Recent advances in biomedical and social research are exploring the concept that environment of the person in which he lives and works play an important role in behaviours towards health.
Studies have shown that people’s perception regarding their weight is influenced by their social circle and people make an opinion about their own weight, comparing it to the weight of the people around them. Many confess that they started to diet because they felt that they were heavier than their friends.
The upward trend in national obesity rates have partially been explained by the fact that as others have also become fatter the way we see ourselves, as less than, greater than, or fitting in, has changed. More people overweight now see themselves as being at a healthy weight.
A team of researchers lead by Holly B. Shakya explored the theory that how a person sees oneself in comparison with their social contacts can predict their behavior regarding weight loss including dieting, exercising, and reducing alcohol.
Shakya’s research team developed a social network survey instrument and collected data from more than 20,000 individuals, already participating in Gallup’s ongoing survey in American households.

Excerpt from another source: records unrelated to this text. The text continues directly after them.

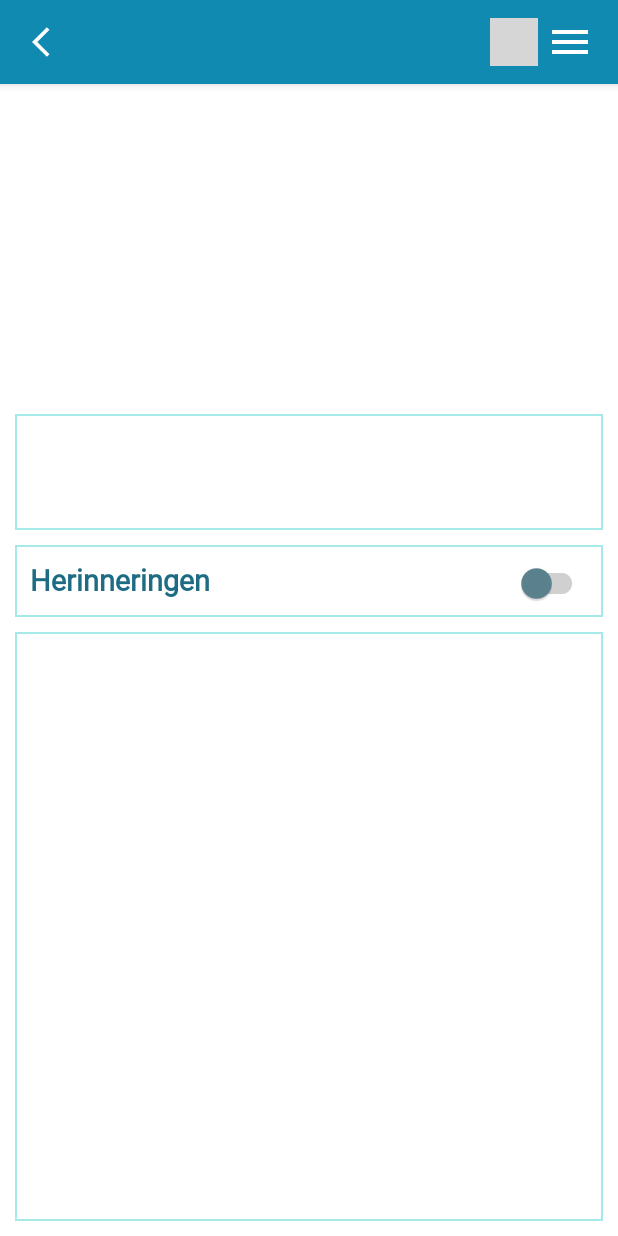
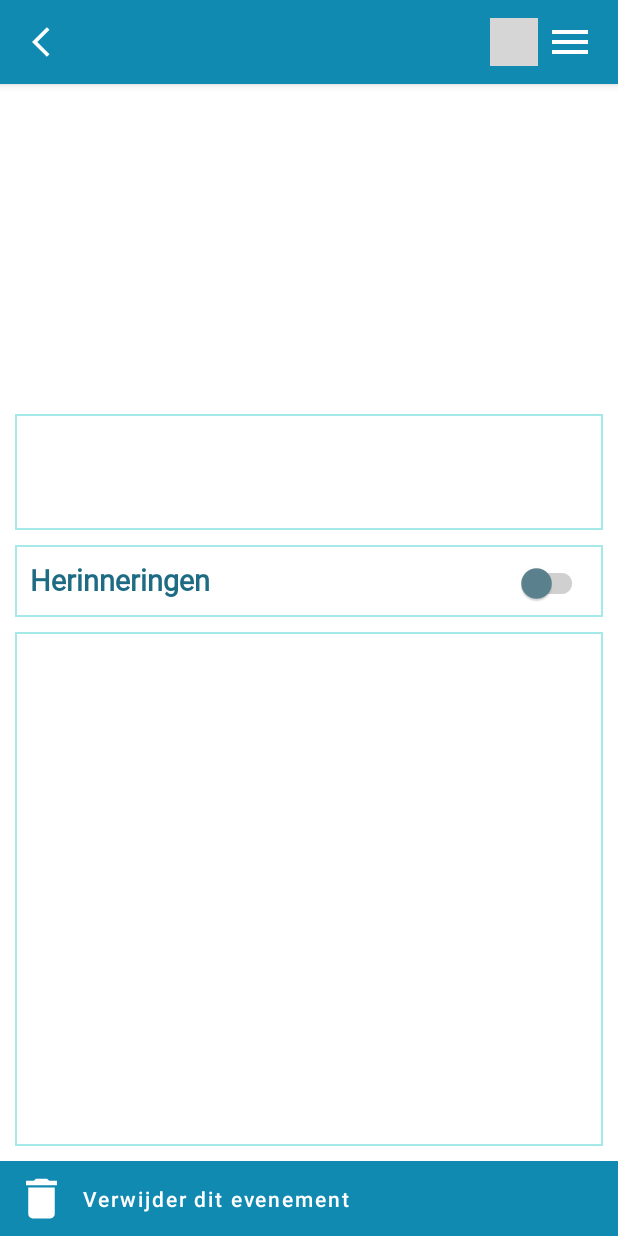
Before and after one commit to JochenFalk/Eventogether, an Android app: the fragment FocusEventFragment placed in its activity, on a phone screen of 412 x 824 dp. Run offline under Robolectric (Android 15) with nearby library versions, the phone set to English and light mode, and no system bars; our stand-ins replace Firebase (no records; nobody signed in at launch, a user with empty details on screens opened directly), data binding; libraries missing offline, so code that uses them is left out: pokercc.android.expandablerecyclerview; plain views replace ExpandableRecyclerView; pictures from the network do not load; 8 statements that could not run were skipped; grey boxes are pictures that could not be loaded.

Commit message:
Disable locale for event search
Locale no longer supported for NL region

```diff
--- a/app/src/main/java/com/company/eventogether/fragments/FocusEventFragment.kt
+++ b/app/src/main/java/com/company/eventogether/fragments/FocusEventFragment.kt
@@ -1,6 +1,7 @@
 package com.company.eventogether.fragments
 
 import android.os.Bundle
+import android.util.Log
 import android.view.LayoutInflater
 import android.view.View
 import android.view.ViewGroup
@@ -31,12 +32,17 @@ class FocusEventFragment : Fragment() {
     private val eventViewModel: EventViewModel by activityViewModel()
     private val adapter: ExpandableListAdapter by inject()
 
+    companion object {
+        private const val TAG = "FocusEventFragment"
+    }
+
     override fun onCreateView(
         inflater: LayoutInflater, container: ViewGroup?,
         savedInstanceState: Bundle?
     ): View {
         event = arguments?.getSerializable("Event") as EventDTO
         binding = FragmentFocusEventBinding.inflate(inflater, container, false)
+        Log.d(TAG, "Event loaded: $event")
         return binding.root
     }
 
--- a/app/src/main/java/com/company/eventogether/repositories/EventRepository.kt
+++ b/app/src/main/java/com/company/eventogether/repositories/EventRepository.kt
@@ -61,8 +61,9 @@ class EventRepository {
 
         map["engine"] = GOOGLE_EVENTS
         map["q"] = "$type events in ${location.cityName}"
-        map["hl"] = Locale.getDefault().language.lowercase()
-        map["gl"] = Locale.getDefault().country.lowercase()
+//        // hl & gl currently not supported by google_events engine
+//        map["hl"] = Locale.getDefault().language.lowercase()
+//        map["gl"] = Locale.getDefault().country.lowercase()
         map["api_key"] = BuildConfig.SERP_API_KEY
 
         return map
--- a/app/src/main/res/layout/fragment_focus_event.xml
+++ b/app/src/main/res/layout/fragment_focus_event.xml
@@ -164,7 +164,7 @@
             android:id="@+id/bottomGroup"
             android:layout_width="match_parent"
             android:layout_height="50dp"
-            android:visibility="gone"
+            android:visibility="visible"
             app:layout_constraintBottom_toBottomOf="parent"
             app:layout_constraintEnd_toEndOf="parent"
             app:layout_constraintStart_toStartOf="parent">
```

Participants of the study were asked about whether or not they had (a) undergone a weight-loss diet (b) reduced alcohol consumption, or (c) exercised regularly (at least three times a week), in the last 3 months.
Results of the study showed that more than half of the respondents (52%) reported exercising in the last three months, 29% admitted going on a diet in recent months with the least popular weight loss behavior being a reduction in alcohol consumption (16%).
Study results further revealed that the people who think they are thinner and fitter than their friends (researchers refer to this as “downward social comparison”) were 1.16 times less likely to go on a diet.
And people who think they are fatter and less fit than their friends (“upward social comparison”) were more likely to diet and reduce their consumption of alcohol but NOT exercise more. An interesting finding was that self-perceived fitness was an even stronger predictor for reducing alcohol use. Those who felt fitter than their friends were 1.10 times more likely to reduce alcohol consumption.
Similarly, the decision of the participants to exercise was more strongly predicted by how fit they felt. Participants who saw themselves fitter were 1.18 times more likely to exercise.
In conclusion, through something called “the boomerang effect”, people who experience upward social comparison (they look at their social contacts as “better” than them) are more likely to diet and reduce alcohol consumption but NOT increase exercise. People who experience downward social comparison (they think they are better or more fit than their social contacts) aren’t more likely to diet, however, they are more likely to exercise or reduce alcohol consumption.
Holly B. Shakya, Nicholas A. Christakis, and James H. Fowler. Self-Comparisons as Motivators for Healthy Behavior. Obesity (2015) 23, 2477–2484. doi:10.1002/oby.21201